Web page revision data:
● ● ● ● ● ● ●

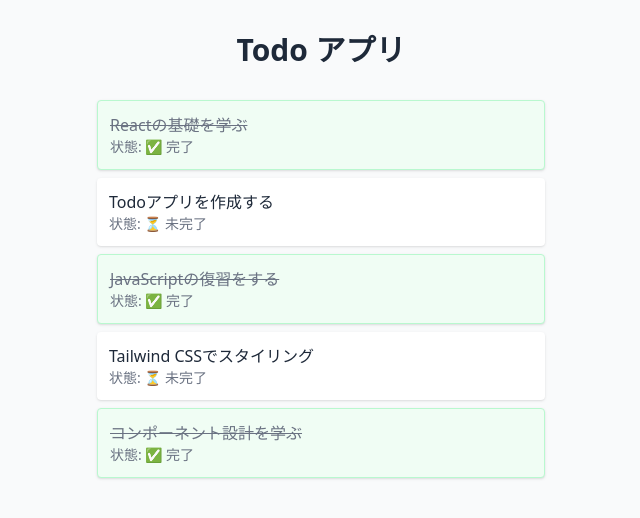
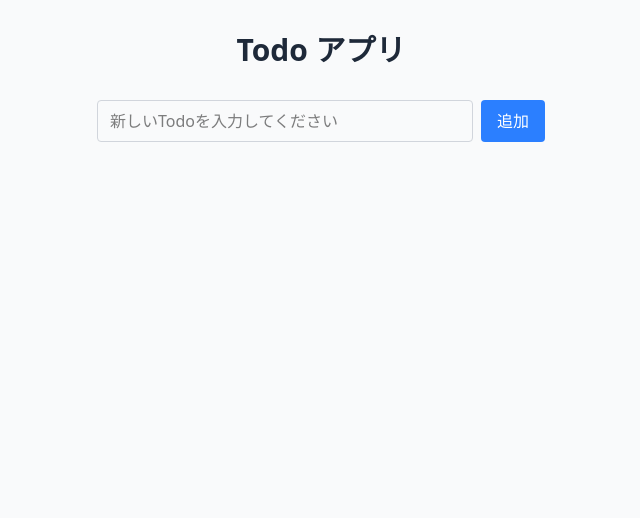
Before and after one commit to yuita-yoshihiko/todo-app, a React (Vite) app: page / in a window 1280 px wide. Shown: the top 518 px of the page, without its empty margins (319-959 px from the left). Built offline with nearby package versions, Linux system fonts and the light colour scheme.

Commit message:
todo追加機能

```diff
--- a/src/App.jsx
+++ b/src/App.jsx
@@ -1,35 +1,25 @@
-// TodoListコンポーネントをインポート
+import { useState } from 'react';
 import TodoList from './TodoList';
+import TodoForm from './TodoForm';
 
 function App() {
-  const todos = [
-    {
-      id: 1,
-      text: "Reactの基礎を学ぶ",
-      completed: true
-    },
-    {
-      id: 2,
-      text: "Todoアプリを作成する",
+  const [todos, setTodos] = useState([]); // 初期値を空の配列に変更
+
+  const generateNewId = () => {
+    if (todos.length === 0) return 1;
+    const maxId = Math.max(...todos.map(todo => todo.id));
+    return maxId + 1;
+  };
+
+  const addTodo = (text) => {
+    const newTodo = {
+      id: generateNewId(),
+      text: text,
       completed: false
-    },
-    {
-      id: 3,
-      text: "JavaScriptの復習をする",
-      completed: true
-    },
-    // 新しいTodoを追加
-    {
-      id: 4,
-      text: "Tailwind CSSでスタイリング",
-      completed: false
-    },
-    {
-      id: 5,
-      text: "コンポーネント設計を学ぶ",
-      completed: true
-    }
-  ];
+    };
+
+    setTodos([...todos, newTodo]);
+  };
 
   return (
     <div className="min-h-screen bg-gray-50 py-8">
@@ -38,6 +28,9 @@
           Todo アプリ
         </h1>
 
+        {/* addTodo関数をPropsとして渡す */}
+        <TodoForm onAddTodo={addTodo} />
+
         <TodoList todos={todos} />
       </div>
     </div>
--- /dev/null
+++ b/src/TodoForm.jsx
@@ -0,0 +1,50 @@
+// src/TodoForm.jsx
+import { useState } from 'react';
+
+function TodoForm({ onAddTodo }) {
+  const [inputValue, setInputValue] = useState('');
+
+  const handleSubmit = (e) => {
+    e.preventDefault();
+
+    // より詳細な入力検証
+    const trimmedValue = inputValue.trim();
+
+    // 空文字やスペースのみの場合
+    if (trimmedValue === '') {
+      console.log('入力が空です');
+      return;
+    }
+
+    // 文字数制限（例：100文字まで）
+    if (trimmedValue.length > 100) {
+      return;
+    }
+
+    onAddTodo(trimmedValue);
+    setInputValue('');
+  };
+
+  return (
+    <div className="mb-6">
+      <form onSubmit={handleSubmit} className="flex gap-2">
+        <input
+          type="text"
+          value={inputValue}
+          onChange={(e) => setInputValue(e.target.value)}
+          placeholder="新しいTodoを入力してください"
+          maxLength={100} // HTML側でも制限
+          className="flex-1 px-3 py-2 border border-gray-300 rounded focus:outline-none focus:border-blue-500"
+        />
+        <button
+          type="submit"
+          className="px-4 py-2 bg-blue-500 text-white rounded hover:bg-blue-600 focus:outline-none"
+        >
+          追加
+        </button>
+      </form>
+    </div>
+  );
+}
+
+export default TodoForm;
```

● ● ● ● ● ● ●

- _PROBLEM DETAILS_
Your answer should be every line above, written out exactly, with no pictures.

- _SOLUTION FOR THIS TASK_
Before and after one commit to yuita-yoshihiko/todo-app, a React (Vite) app: page / in a window 1280 px wide. Shown: the top 518 px of the page, without its empty margins (319-959 px from the left). Built offline with nearby package versions, Linux system fonts and the light colour scheme.

Commit message:
todo追加機能

```diff
--- a/src/App.jsx
+++ b/src/App.jsx
@@ -1,35 +1,25 @@
-// TodoListコンポーネントをインポート
+import { useState } from 'react';
 import TodoList from './TodoList';
+import TodoForm from './TodoForm';
 
 function App() {
-  const todos = [
-    {
-      id: 1,
-      text: "Reactの基礎を学ぶ",
-      completed: true
-    },
-    {
-      id: 2,
-      text: "Todoアプリを作成する",
+  const [todos, setTodos] = useState([]); // 初期値を空の配列に変更
+
+  const generateNewId = () => {
+    if (todos.length === 0) return 1;
+    const maxId = Math.max(...todos.map(todo => todo.id));
+    return maxId + 1;
+  };
+
+  const addTodo = (text) => {
+    const newTodo = {
+      id: generateNewId(),
+      text: text,
       completed: false
-    },
-    {
-      id: 3,
-      text: "JavaScriptの復習をする",
-      completed: true
-    },
-    // 新しいTodoを追加
-    {
-      id: 4,
-      text: "Tailwind CSSでスタイリング",
-      completed: false
-    },
-    {
-      id: 5,
-      text: "コンポーネント設計を学ぶ",
-      completed: true
-    }
-  ];
+    };
+
+    setTodos([...todos, newTodo]);
+  };
 
   return (
     <div className="min-h-screen bg-gray-50 py-8">
@@ -38,6 +28,9 @@
           Todo アプリ
         </h1>
 
+        {/* addTodo関数をPropsとして渡す */}
+        <TodoForm onAddTodo={addTodo} />
+
         <TodoList todos={todos} />
       </div>
     </div>
--- /dev/null
+++ b/src/TodoForm.jsx
@@ -0,0 +1,50 @@
+// src/TodoForm.jsx
+import { useState } from 'react';
+
+function TodoForm({ onAddTodo }) {
+  const [inputValue, setInputValue] = useState('');
+
+  const handleSubmit = (e) => {
+    e.preventDefault();
+
+    // より詳細な入力検証
+    const trimmedValue = inputValue.trim();
+
+    // 空文字やスペースのみの場合
+    if (trimmedValue === '') {
+      console.log('入力が空です');
+      return;
+    }
+
+    // 文字数制限（例：100文字まで）
+    if (trimmedValue.length > 100) {
+      return;
+    }
+
+    onAddTodo(trimmedValue);
+    setInputValue('');
+  };
+
+  return (
+    <div className="mb-6">
+      <form onSubmit={handleSubmit} className="flex gap-2">
+        <input
+          type="text"
+          value={inputValue}
+          onChange={(e) => setInputValue(e.target.value)}
+          placeholder="新しいTodoを入力してください"
+          maxLength={100} // HTML側でも制限
+          className="flex-1 px-3 py-2 border border-gray-300 rounded focus:outline-none focus:border-blue-500"
+        />
+        <button
+          type="submit"
+          className="px-4 py-2 bg-blue-500 text-white rounded hover:bg-blue-600 focus:outline-none"
+        >
+          追加
+        </button>
+      </form>
+    </div>
+  );
+}
+
+export default TodoForm;
```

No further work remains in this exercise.